Less than ten minutes later, Summer was using her key to walk through Hugo’s front door with two cups of ice cream from Sebastian Joe’s in hand. She handed Hugo one and sat down next to his feet, which were drawn up on the couch cushion.
“Okay, what happened?” she demanded.
“I think I scared him off.” Hugo started going through what happened the other night and his confusing thought process since Kevin had refused to return any messages.
“But didn’t you say he wanted to tell Erin?”
“Yeah, he says that. But I wonder if he just agreed to placate me because I said I wouldn’t move in until Brooke wasn’t keeping our secret anymore.”
“Which is smart and extremely considerate. I doubt Kevin thought that was a ridiculous request.”
“I shouldn’t have said anything in the first place. What does it really matter if he’s mum about us?”
“I don’t know, Hugo. Tell me. Why does it matter to you that you not have to keep secrets?” she asked. Summer’s face was dark with annoyance—such a contrast to her Minnesota Dairy Princess looks with her light-blonde hair and blue eyes. But she was fiercely protective of Hugo, especially when he swam in guilt or was too hard on himself. It always annoyed her. “Seriously. Why no secrets?” She quirked a brow, and Hugo had to look away and down at his bare feet so he could answer.
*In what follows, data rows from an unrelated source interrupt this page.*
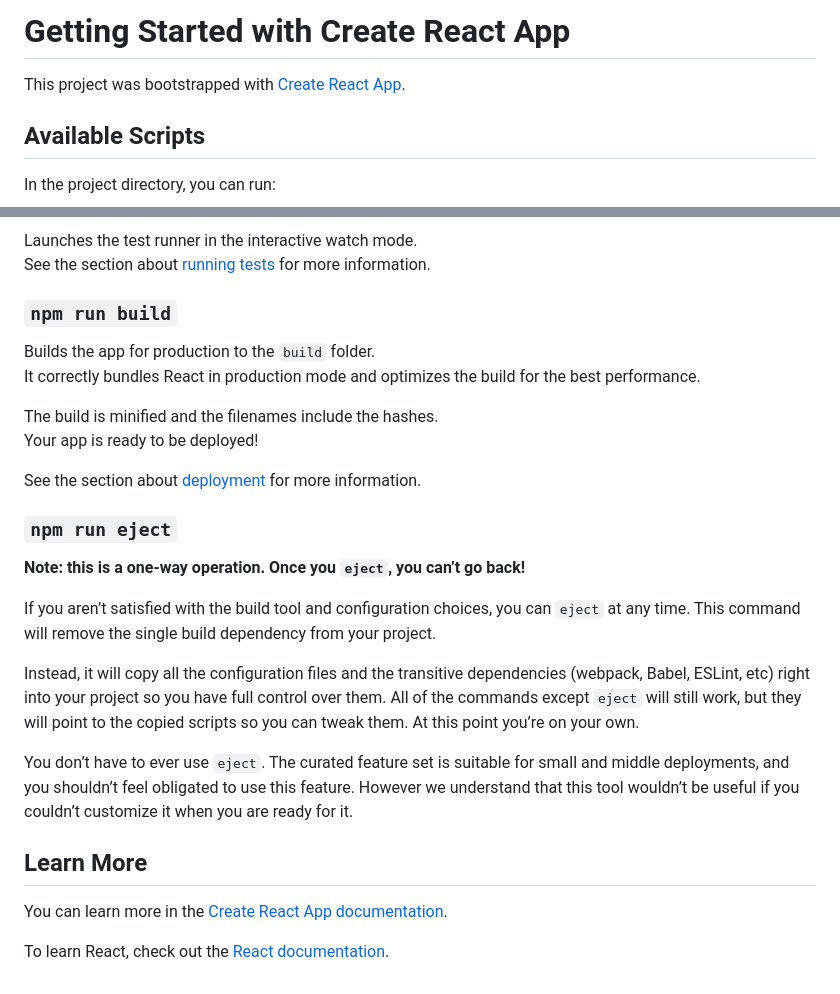
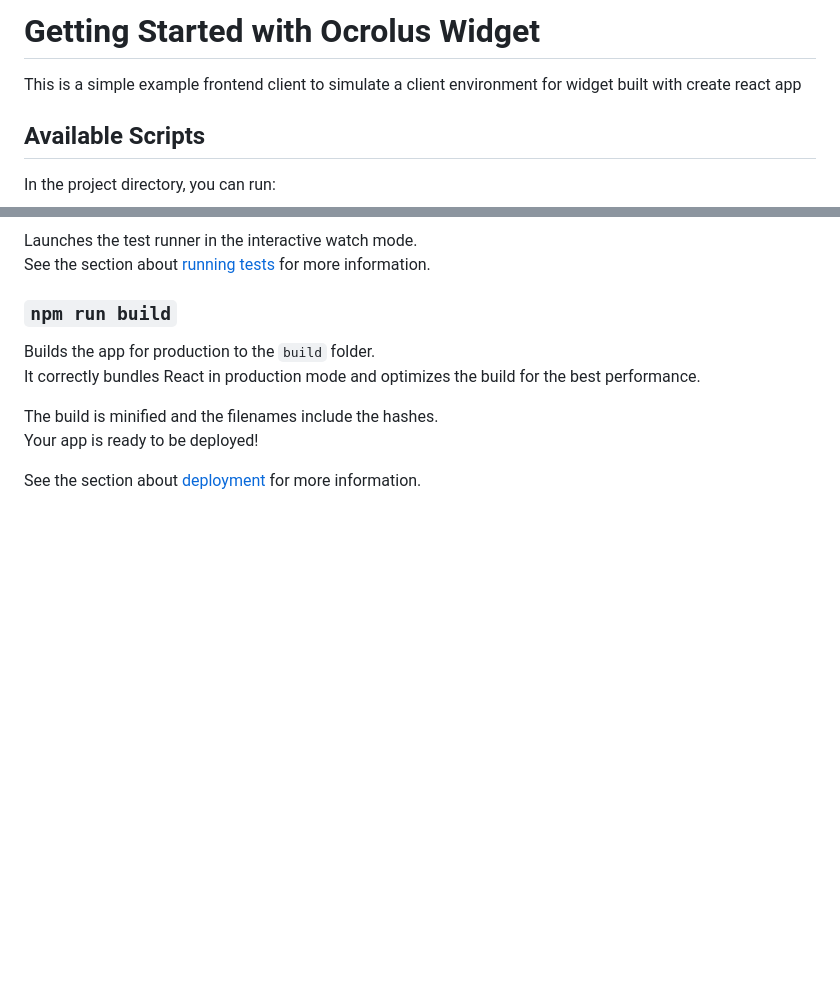
Before and after one commit to Ocrolus/widget-quickstart, a Markdown page: frontend/README.md, 2 parts joined by grey strips. GitHub-like rendering; blank space fills up the shorter version.

Commit message:
fix: prune docs

```diff
--- a/frontend/README.md
+++ b/frontend/README.md
@@ -1,6 +1,6 @@
-# Getting Started with Create React App
+# Getting Started with Ocrolus Widget
 
-This project was bootstrapped with [Create React App](https://github.com/facebook/create-react-app).
+This is a simple example frontend client to simulate a client environment for widget built with create react app
 
 ## Available Scripts
 
@@ -28,19 +28,3 @@ The build is minified and the filenames include the hashes.\
 Your app is ready to be deployed!
 
 See the section about [deployment](https://facebook.github.io/create-react-app/docs/deployment) for more information.
-
-### `npm run eject`
-
-**Note: this is a one-way operation. Once you `eject`, you can’t go back!**
-
-If you aren’t satisfied with the build tool and configuration choices, you can `eject` at any time. This command will remove the single build dependency from your project.
-
-Instead, it will copy all the configuration files and the transitive dependencies (webpack, Babel, ESLint, etc) right into your project so you have full control over them. All of the commands except `eject` will still work, but they will point to the copied scripts so you can tweak them. At this point you’re on your own.
-
-You don’t have to ever use `eject`. The curated feature set is suitable for small and middle deployments, and you shouldn’t feel obligated to use this feature. However we understand that this tool wouldn’t be useful if you couldn’t customize it when you are ready for it.
-
-## Learn More
-
-You can learn more in the [Create React App documentation](https://facebook.github.io/create-react-app/docs/getting-started).
-
-To learn React, check out the [React documentation](https://reactjs.org/).
```
Also changed, not shown: sample.png, 1 other file.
“Because I kept them long enough, and I vowed to myself I’d never allow anyone to put me back in the closet I worked so hard to get out of.” He spoke in a flat tone that mocked the former declaration he made to himself when he was all of eighteen.
“And is that still important to you?”
Hugo felt himself scowl as he considered it.
“I think asking which is more important is probably the better question. Is being open and honest more important than having Kevin in my life? The short answer is no. But the long answer is I want to have both. Sure, at thirty-five, I’m no longer an idealist and could easily live a more subtle lifestyle than I was willing to at eighteen, but it would be a huge change. People he knows already look at me like something’s off about me. It feels like living in Austin all over again. I drop the kids off places and get these odd looks like these people can’t figure me out.”
“Or maybe they’re just curious why you’re there and not Kevin or Erin. Who’s that stranger picking up the Magnus kids?” Summer suggested.
“Nah. I know what I see, and it feels like high school did. Someone’s going to figure out I’m gay, and can you imagine the gossip flying around Edina then?”
“Edina is pretty gay-friendly.”
Hugo rolled his eyes at her. “In comparison to what town? Anoka, where all the gay kids keep killing themselves?”
“Come on, Hugo. You’re being so harsh. You haven’t even been around long enough to be accepted by the cake eaters,” Summer managed to get out through her laugh, and Hugo couldn’t help but chuckle along with her.
“You’re saying the elite rich of Edina just don’t like me ’cause I’m a regular outsider, not because I’m a gay outsider?”
“Maybe. Or maybe you’re overreacting and reading looks of curiosity as judgment because you haven’t had to hide since high school. That’s got to be bringing a lot of shit up.”
“Yeah.” Hugo conceded her point.
“Edina’s a first-ring suburb, not some ass-backward place. Eventually these people will accept you. You just need to give them enough time.” Summer was trying to be encouraging, but Hugo just wasn’t feeling it.
“They’d tolerate me, at most. But tolerance isn’t the same thing as acceptance. In Uptown, I’m accepted exactly how I am, and I don’t need to ever slip back into the closet. For Brooke and Finn and Kevin, I’m willing to go there for a short time, but I already feel sick about it. You know I can’t stand feeling dishonest.”
Summer nodded and slipped her fingers through Hugo’s hair. “I know, sweetie. I know.”
“I’m worried I scared him off because I made it pretty fucking clear people around us were going to figure it out, figure out we’re together.” Hugo pulled his knees to his chest, wrapped his arms around his legs, and rested his cheek on a knee. “He’s talked about marriage. Did you know that?”
“Kinda hard to get married when you’re in the closet, isn’t it?”
TNA: Thanks so much for being here with us today, Posy. It was great getting to know you a little bit better.
THIS CONTEST IS NOW CLOSED